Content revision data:
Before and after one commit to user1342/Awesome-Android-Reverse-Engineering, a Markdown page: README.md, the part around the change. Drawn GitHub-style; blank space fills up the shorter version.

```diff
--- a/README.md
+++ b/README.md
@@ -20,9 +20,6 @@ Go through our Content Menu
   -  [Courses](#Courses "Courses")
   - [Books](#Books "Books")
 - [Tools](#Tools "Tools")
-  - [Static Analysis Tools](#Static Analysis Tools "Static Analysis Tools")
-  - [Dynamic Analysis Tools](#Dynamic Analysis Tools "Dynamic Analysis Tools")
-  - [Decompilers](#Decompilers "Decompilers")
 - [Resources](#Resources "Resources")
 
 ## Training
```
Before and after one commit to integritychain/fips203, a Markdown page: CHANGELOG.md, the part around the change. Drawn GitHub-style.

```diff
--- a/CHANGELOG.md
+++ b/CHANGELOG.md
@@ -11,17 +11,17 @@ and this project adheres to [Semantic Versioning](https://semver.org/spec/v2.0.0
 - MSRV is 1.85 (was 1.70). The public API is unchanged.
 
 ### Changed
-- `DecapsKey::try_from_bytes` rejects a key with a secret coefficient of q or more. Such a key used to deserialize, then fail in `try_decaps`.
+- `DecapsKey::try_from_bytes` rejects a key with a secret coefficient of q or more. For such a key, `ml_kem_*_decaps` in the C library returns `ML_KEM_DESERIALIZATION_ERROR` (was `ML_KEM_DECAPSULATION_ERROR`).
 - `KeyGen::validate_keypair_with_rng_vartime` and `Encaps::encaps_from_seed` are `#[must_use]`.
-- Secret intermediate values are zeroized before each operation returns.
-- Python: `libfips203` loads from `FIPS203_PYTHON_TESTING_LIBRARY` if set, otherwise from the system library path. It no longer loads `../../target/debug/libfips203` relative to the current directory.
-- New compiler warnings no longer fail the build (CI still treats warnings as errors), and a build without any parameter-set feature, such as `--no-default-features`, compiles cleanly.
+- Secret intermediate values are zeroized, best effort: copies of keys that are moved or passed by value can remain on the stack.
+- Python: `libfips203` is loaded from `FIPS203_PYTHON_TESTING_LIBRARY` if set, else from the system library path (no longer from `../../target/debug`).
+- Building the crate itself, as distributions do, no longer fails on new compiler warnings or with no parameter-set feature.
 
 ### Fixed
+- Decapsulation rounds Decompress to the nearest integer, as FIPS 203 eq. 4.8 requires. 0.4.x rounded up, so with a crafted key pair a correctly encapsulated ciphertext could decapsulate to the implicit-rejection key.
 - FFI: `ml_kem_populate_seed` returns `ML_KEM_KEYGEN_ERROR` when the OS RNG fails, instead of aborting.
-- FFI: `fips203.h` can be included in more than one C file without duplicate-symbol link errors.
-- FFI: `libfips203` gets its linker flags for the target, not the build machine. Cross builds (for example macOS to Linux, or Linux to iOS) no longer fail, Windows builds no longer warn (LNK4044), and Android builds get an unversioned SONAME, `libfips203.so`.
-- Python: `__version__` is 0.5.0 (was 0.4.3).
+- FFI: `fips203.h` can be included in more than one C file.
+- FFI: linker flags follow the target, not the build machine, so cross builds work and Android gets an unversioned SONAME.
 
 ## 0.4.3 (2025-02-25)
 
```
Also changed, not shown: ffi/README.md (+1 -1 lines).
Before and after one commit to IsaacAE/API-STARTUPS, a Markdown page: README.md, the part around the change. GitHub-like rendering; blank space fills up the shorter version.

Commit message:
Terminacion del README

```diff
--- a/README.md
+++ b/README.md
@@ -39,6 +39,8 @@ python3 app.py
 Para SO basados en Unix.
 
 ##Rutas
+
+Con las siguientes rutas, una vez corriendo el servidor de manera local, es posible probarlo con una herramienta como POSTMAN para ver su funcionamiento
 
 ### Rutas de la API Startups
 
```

▶ _HOW TO COMPLETE THIS TASK_
Write each entry out again, exactly as it reads above.

▶ _ANSWER TO THIS PROBLEM_
Before and after one commit to user1342/Awesome-Android-Reverse-Engineering, a Markdown page: README.md, the part around the change. Drawn GitHub-style; blank space fills up the shorter version.

```diff
--- a/README.md
+++ b/README.md
@@ -20,9 +20,6 @@ Go through our Content Menu
   -  [Courses](#Courses "Courses")
   - [Books](#Books "Books")
 - [Tools](#Tools "Tools")
-  - [Static Analysis Tools](#Static Analysis Tools "Static Analysis Tools")
-  - [Dynamic Analysis Tools](#Dynamic Analysis Tools "Dynamic Analysis Tools")
-  - [Decompilers](#Decompilers "Decompilers")
 - [Resources](#Resources "Resources")
 
 ## Training
```
Before and after one commit to integritychain/fips203, a Markdown page: CHANGELOG.md, the part around the change. Drawn GitHub-style.

```diff
--- a/CHANGELOG.md
+++ b/CHANGELOG.md
@@ -11,17 +11,17 @@ and this project adheres to [Semantic Versioning](https://semver.org/spec/v2.0.0
 - MSRV is 1.85 (was 1.70). The public API is unchanged.
 
 ### Changed
-- `DecapsKey::try_from_bytes` rejects a key with a secret coefficient of q or more. Such a key used to deserialize, then fail in `try_decaps`.
+- `DecapsKey::try_from_bytes` rejects a key with a secret coefficient of q or more. For such a key, `ml_kem_*_decaps` in the C library returns `ML_KEM_DESERIALIZATION_ERROR` (was `ML_KEM_DECAPSULATION_ERROR`).
 - `KeyGen::validate_keypair_with_rng_vartime` and `Encaps::encaps_from_seed` are `#[must_use]`.
-- Secret intermediate values are zeroized before each operation returns.
-- Python: `libfips203` loads from `FIPS203_PYTHON_TESTING_LIBRARY` if set, otherwise from the system library path. It no longer loads `../../target/debug/libfips203` relative to the current directory.
-- New compiler warnings no longer fail the build (CI still treats warnings as errors), and a build without any parameter-set feature, such as `--no-default-features`, compiles cleanly.
+- Secret intermediate values are zeroized, best effort: copies of keys that are moved or passed by value can remain on the stack.
+- Python: `libfips203` is loaded from `FIPS203_PYTHON_TESTING_LIBRARY` if set, else from the system library path (no longer from `../../target/debug`).
+- Building the crate itself, as distributions do, no longer fails on new compiler warnings or with no parameter-set feature.
 
 ### Fixed
+- Decapsulation rounds Decompress to the nearest integer, as FIPS 203 eq. 4.8 requires. 0.4.x rounded up, so with a crafted key pair a correctly encapsulated ciphertext could decapsulate to the implicit-rejection key.
 - FFI: `ml_kem_populate_seed` returns `ML_KEM_KEYGEN_ERROR` when the OS RNG fails, instead of aborting.
-- FFI: `fips203.h` can be included in more than one C file without duplicate-symbol link errors.
-- FFI: `libfips203` gets its linker flags for the target, not the build machine. Cross builds (for example macOS to Linux, or Linux to iOS) no longer fail, Windows builds no longer warn (LNK4044), and Android builds get an unversioned SONAME, `libfips203.so`.
-- Python: `__version__` is 0.5.0 (was 0.4.3).
+- FFI: `fips203.h` can be included in more than one C file.
+- FFI: linker flags follow the target, not the build machine, so cross builds work and Android gets an unversioned SONAME.
 
 ## 0.4.3 (2025-02-25)
 
```
Also changed, not shown: ffi/README.md (+1 -1 lines).
Before and after one commit to IsaacAE/API-STARTUPS, a Markdown page: README.md, the part around the change. GitHub-like rendering; blank space fills up the shorter version.

Commit message:
Terminacion del README

```diff
--- a/README.md
+++ b/README.md
@@ -39,6 +39,8 @@ python3 app.py
 Para SO basados en Unix.
 
 ##Rutas
+
+Con las siguientes rutas, una vez corriendo el servidor de manera local, es posible probarlo con una herramienta como POSTMAN para ver su funcionamiento
 
 ### Rutas de la API Startups
 
```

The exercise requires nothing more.